Your goal should be to rid your child of lice and nits, check other family members for infection, and clean bedding or objects in the home that may have become contaminated by the person who is infected. It may be that your child is the only one infected!
Manual removal is the safest and most effective treatment! Begin by washing your child’s hair (this will only clean the lice and not remove them) and use a conditioner to detangle her hair, before beginning lice removal. Some experts recommend conditioner (Pantene cream rinse, for example) mixed half and half with baking soda. You may then begin to comb the hair with a fine tooth lice comb to rid each hair shaft of the lice and nits. There’s no substitute for this method of carefully combing the hair, beginning at the scalp, even though it may be unpleasant and time-consuming.
Keep cleaning the comb on fresh paper toweling until you are sure all lice and nits have been removed. Repeat this process, until clean. If you or the child become tired, stop, cover the child’s head and resume after a good rest. To combat squirming and boredom, put on an entertaining DVD and make sure the seating is comfortable

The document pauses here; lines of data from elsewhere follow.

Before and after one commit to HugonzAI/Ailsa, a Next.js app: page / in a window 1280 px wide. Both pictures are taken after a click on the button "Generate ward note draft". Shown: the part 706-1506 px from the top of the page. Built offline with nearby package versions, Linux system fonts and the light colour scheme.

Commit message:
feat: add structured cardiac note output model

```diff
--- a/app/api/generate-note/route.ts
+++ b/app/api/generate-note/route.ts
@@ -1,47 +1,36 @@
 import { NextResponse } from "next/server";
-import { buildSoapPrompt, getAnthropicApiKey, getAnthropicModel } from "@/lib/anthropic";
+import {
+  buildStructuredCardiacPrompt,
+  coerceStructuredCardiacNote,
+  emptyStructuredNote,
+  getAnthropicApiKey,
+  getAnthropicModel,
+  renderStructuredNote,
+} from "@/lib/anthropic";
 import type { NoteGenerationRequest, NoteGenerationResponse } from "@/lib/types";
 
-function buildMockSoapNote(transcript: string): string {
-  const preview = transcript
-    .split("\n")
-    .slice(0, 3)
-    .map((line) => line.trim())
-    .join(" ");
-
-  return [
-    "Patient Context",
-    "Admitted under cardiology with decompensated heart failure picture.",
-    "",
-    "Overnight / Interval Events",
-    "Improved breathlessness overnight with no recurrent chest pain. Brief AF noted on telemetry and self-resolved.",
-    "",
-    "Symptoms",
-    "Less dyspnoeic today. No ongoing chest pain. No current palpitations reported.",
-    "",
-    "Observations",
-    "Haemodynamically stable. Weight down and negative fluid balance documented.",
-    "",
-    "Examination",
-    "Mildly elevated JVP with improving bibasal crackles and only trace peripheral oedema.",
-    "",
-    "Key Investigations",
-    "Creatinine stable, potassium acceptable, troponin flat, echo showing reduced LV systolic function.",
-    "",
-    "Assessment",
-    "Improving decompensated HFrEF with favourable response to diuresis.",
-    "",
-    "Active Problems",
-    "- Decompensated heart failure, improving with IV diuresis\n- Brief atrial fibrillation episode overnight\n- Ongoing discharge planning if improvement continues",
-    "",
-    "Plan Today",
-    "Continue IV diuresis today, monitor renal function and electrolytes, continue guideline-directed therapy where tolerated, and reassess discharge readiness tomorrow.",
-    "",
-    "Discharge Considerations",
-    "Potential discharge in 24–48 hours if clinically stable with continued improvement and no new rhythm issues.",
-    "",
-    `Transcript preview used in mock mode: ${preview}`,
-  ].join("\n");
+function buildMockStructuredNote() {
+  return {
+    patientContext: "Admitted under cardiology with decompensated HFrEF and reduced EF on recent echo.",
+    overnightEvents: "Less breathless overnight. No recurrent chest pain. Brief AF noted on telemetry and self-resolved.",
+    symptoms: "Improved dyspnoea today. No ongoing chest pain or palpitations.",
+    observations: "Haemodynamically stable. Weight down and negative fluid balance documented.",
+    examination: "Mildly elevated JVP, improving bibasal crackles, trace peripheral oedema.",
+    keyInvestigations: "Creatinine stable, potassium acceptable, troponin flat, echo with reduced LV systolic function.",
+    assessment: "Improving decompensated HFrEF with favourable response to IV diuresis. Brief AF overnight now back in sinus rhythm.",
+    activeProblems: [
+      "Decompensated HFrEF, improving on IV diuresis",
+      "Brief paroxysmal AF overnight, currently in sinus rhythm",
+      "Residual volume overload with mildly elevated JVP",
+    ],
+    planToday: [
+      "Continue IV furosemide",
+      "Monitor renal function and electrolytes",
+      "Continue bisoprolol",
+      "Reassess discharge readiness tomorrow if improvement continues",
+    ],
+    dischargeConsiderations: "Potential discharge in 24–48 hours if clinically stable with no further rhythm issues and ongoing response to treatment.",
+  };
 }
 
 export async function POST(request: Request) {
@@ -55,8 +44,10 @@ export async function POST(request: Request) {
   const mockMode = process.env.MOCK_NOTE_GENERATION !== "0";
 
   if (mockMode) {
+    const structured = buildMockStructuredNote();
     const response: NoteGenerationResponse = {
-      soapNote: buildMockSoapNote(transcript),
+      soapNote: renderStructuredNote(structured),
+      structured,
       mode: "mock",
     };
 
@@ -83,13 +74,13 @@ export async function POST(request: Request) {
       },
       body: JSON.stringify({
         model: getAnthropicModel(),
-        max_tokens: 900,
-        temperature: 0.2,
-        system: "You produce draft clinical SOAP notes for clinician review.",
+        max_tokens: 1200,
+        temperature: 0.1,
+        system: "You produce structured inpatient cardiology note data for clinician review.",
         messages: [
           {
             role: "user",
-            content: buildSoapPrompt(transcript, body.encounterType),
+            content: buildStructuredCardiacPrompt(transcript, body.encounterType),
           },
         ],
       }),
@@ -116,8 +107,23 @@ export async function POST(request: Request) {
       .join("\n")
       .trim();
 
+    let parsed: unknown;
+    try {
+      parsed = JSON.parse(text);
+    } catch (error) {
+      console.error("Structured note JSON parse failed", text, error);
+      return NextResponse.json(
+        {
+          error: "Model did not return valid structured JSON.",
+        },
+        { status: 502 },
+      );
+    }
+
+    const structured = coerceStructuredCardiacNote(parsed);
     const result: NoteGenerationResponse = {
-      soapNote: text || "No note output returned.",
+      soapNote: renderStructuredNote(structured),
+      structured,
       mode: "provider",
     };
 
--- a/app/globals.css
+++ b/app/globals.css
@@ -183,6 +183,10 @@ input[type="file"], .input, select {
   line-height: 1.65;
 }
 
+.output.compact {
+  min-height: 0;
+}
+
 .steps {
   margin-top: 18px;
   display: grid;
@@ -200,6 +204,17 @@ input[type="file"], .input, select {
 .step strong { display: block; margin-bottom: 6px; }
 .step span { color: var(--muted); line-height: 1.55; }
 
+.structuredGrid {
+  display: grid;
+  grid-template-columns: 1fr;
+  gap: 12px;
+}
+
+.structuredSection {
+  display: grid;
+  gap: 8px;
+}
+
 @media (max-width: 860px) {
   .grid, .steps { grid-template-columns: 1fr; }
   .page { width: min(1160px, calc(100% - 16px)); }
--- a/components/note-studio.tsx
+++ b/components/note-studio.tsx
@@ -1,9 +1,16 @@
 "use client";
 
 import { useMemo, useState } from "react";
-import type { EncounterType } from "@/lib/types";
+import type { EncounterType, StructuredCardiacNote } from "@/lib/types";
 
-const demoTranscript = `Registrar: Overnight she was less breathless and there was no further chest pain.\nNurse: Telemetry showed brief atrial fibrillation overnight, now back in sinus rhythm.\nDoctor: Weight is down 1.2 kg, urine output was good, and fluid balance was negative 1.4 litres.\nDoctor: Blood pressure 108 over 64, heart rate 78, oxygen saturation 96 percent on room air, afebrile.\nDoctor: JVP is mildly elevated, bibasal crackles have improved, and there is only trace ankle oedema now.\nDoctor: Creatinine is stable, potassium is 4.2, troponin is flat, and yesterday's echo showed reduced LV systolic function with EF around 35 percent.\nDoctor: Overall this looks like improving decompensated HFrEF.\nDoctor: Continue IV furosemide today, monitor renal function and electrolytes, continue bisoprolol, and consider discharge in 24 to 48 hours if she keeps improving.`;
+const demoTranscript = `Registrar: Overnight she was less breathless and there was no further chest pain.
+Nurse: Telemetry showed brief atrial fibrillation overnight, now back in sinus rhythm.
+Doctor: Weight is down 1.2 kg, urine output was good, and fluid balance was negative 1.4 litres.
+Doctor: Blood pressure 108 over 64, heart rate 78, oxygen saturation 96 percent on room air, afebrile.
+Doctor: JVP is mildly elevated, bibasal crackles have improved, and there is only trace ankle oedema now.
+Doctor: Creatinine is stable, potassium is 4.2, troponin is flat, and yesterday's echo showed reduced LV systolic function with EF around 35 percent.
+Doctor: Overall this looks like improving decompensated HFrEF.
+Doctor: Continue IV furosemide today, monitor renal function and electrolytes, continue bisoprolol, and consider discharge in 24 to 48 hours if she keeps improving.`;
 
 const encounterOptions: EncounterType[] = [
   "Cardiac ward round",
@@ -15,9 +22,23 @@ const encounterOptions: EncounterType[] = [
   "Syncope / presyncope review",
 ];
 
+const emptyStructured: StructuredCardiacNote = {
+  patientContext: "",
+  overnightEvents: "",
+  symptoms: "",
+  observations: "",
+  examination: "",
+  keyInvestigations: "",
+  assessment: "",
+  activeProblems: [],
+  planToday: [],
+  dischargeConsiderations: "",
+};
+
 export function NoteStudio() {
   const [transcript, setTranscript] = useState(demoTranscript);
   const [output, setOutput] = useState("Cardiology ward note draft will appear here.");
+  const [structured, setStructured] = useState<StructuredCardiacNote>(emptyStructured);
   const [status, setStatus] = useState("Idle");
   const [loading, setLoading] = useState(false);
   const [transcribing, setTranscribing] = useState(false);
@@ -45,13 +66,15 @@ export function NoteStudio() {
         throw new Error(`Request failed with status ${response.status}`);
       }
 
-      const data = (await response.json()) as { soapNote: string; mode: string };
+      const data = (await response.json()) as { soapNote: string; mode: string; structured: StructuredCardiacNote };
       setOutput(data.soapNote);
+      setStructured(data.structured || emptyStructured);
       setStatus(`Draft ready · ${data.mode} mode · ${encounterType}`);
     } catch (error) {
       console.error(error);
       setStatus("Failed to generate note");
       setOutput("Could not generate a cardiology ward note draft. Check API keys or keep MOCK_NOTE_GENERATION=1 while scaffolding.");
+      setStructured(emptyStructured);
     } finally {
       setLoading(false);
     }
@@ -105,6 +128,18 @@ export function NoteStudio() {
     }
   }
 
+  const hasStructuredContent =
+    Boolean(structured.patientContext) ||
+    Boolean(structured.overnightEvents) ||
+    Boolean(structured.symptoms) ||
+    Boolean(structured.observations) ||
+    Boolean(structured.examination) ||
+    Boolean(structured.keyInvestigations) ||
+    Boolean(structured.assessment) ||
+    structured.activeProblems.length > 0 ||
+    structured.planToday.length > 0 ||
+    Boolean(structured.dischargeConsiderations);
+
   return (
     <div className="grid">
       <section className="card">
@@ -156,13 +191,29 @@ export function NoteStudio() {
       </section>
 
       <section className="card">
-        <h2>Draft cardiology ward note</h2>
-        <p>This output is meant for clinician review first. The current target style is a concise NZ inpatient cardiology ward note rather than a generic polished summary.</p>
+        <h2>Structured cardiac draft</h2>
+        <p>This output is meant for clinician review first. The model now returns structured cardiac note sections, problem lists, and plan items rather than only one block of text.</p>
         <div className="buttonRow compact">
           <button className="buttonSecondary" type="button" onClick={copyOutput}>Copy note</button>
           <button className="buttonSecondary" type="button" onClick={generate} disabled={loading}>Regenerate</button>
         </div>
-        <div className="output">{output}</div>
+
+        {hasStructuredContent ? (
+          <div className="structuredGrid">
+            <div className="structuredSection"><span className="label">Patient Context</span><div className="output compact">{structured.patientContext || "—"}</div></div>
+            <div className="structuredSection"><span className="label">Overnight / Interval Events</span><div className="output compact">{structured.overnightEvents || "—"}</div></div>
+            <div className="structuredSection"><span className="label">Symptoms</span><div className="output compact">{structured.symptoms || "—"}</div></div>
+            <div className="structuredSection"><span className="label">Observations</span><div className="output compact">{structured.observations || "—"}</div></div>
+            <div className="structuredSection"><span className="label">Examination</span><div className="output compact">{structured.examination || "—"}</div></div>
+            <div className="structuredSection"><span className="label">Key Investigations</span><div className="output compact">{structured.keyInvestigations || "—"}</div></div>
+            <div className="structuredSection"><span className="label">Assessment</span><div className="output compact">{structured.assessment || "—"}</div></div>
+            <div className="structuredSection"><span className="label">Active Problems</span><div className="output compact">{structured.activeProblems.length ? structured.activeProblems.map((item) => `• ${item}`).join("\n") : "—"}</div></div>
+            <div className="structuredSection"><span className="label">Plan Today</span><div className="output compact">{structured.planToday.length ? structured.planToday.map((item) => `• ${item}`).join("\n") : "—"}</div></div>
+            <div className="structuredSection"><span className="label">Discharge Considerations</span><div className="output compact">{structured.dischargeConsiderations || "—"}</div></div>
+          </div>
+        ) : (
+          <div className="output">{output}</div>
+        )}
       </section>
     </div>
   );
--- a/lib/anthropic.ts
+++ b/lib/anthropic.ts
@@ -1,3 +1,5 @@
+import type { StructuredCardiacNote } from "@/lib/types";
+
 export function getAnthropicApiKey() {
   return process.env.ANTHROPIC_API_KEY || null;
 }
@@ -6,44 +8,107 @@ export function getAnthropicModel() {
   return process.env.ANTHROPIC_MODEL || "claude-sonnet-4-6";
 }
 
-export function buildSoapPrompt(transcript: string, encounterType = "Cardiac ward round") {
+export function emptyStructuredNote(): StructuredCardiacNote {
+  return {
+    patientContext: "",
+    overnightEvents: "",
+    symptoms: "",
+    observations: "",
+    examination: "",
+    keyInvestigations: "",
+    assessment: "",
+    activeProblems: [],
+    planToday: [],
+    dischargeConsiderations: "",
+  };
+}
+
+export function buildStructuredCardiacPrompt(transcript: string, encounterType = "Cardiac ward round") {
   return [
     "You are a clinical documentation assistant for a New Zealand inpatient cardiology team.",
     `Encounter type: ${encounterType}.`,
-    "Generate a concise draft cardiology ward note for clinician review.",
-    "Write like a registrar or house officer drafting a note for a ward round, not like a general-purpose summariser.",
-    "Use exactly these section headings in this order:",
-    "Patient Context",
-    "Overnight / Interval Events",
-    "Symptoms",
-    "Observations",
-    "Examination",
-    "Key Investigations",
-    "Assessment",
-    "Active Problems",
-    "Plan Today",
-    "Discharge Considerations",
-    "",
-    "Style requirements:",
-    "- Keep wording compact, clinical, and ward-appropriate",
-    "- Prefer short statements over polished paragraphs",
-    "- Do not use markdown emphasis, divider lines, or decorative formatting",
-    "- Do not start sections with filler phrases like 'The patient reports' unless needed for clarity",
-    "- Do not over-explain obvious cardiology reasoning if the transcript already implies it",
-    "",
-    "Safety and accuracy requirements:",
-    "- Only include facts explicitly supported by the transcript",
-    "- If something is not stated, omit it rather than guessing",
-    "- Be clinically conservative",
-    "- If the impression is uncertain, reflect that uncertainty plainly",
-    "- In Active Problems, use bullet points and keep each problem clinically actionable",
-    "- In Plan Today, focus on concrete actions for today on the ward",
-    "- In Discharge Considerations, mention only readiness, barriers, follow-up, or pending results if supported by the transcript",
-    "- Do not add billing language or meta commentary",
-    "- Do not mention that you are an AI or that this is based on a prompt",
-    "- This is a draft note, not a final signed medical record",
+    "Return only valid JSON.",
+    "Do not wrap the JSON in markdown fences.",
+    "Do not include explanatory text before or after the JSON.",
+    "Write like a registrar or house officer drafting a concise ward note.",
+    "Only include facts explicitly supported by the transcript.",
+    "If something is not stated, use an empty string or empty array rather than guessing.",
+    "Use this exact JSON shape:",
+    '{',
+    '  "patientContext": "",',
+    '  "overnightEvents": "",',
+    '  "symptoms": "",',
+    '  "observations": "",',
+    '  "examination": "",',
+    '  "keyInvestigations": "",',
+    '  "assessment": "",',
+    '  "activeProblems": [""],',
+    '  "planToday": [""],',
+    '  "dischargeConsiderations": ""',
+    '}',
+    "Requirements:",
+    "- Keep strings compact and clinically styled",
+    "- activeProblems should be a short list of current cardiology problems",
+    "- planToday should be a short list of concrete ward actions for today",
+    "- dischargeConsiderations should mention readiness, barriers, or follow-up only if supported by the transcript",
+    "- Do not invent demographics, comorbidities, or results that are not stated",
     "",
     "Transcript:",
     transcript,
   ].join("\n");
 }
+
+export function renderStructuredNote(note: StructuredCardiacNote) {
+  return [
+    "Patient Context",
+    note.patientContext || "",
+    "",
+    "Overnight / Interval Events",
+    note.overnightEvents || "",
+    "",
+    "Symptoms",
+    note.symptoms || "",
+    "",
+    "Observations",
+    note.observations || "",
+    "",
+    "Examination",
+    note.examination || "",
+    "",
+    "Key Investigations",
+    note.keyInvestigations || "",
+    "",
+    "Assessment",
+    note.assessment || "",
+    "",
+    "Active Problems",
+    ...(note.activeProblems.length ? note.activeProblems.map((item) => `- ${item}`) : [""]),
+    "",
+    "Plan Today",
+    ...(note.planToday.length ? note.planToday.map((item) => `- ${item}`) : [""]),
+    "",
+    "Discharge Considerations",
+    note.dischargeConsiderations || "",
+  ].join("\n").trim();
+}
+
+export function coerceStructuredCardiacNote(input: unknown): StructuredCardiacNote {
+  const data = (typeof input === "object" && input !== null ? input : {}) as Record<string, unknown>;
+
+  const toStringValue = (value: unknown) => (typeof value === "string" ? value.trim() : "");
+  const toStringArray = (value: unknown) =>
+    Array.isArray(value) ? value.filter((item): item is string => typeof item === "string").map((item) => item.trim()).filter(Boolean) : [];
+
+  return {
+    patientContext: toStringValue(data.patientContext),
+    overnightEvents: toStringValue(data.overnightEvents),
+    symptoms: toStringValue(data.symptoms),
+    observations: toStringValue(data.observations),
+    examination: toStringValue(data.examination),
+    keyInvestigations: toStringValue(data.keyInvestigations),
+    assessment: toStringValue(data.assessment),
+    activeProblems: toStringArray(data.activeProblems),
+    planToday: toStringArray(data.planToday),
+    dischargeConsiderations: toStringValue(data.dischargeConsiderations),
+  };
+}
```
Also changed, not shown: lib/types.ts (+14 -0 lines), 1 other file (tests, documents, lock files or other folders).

Once you have de-loused your child, deal with the environment. Check other family members and treat only if needed. Throw out all brushes and combs. All bedding, including pillows and comforters, that the affected person’s head has come into contact with should be washed in hot water and dried on a very hot setting for at least 20 minutes. Some items (stuffed animals, for example) can be placed in tightly sealed plastic bags for two weeks. Since lice cannot live without a human host more than three days, this method can be very effective. The whole house does not have to be de loused, a fact that will lessen the physical, emotional and financial toll.

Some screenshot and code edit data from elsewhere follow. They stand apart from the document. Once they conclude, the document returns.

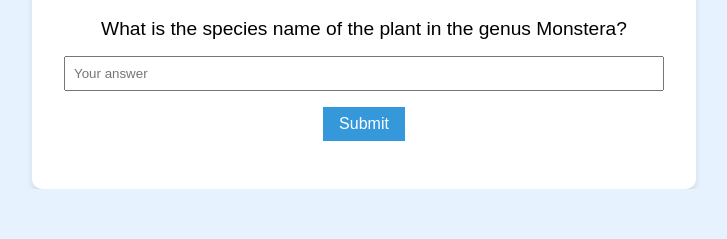
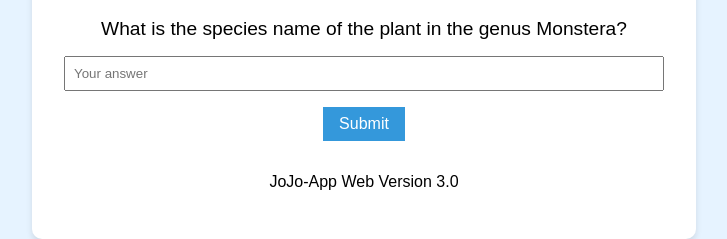
Before and after one commit to xetters/siena-app, a plain HTML site: page index.html in a window 1280 px wide. Shown: the part 692-931 px from the top of the page, without its empty margins (276-1003 px from the left). Before the commit the page ends 881 px from the top, so only its background shows below. Drawn offline with Linux system fonts and the light colour scheme.

Commit message:
Update index.html

```diff
--- a/index.html
+++ b/index.html
@@ -92,6 +92,9 @@
             <div id="feedback"></div>
         </div>
         <button id="next-btn" style="display: none;">Next</button>
+        <footer id="version-footer">
+    <p>JoJo-App Web Version 3.0</p>
+</footer>
     </div>
 
     <script>
```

After you get the all-clear from the school nurse, continue to use the lice comb daily for two weeks, the life cycle of the lice. The best way to prevent future infestation is to comb your child’s hair with a lice comb once a week after washing and conditioning. (Keep those DVDs handy!) In addition, teach your child not to share combs, brushes, hats, scarves, hair ornaments, or other personal items.
As long as a student is in camp or school, there will be a nurse making the dreaded call. However, a prevention plan—weekly comb out with a lice comb and no sharing combs, brushes, and hats—might spare you and your child.
Mary Ellen Ostrander, R.N., is a school nurse in Brooklyn.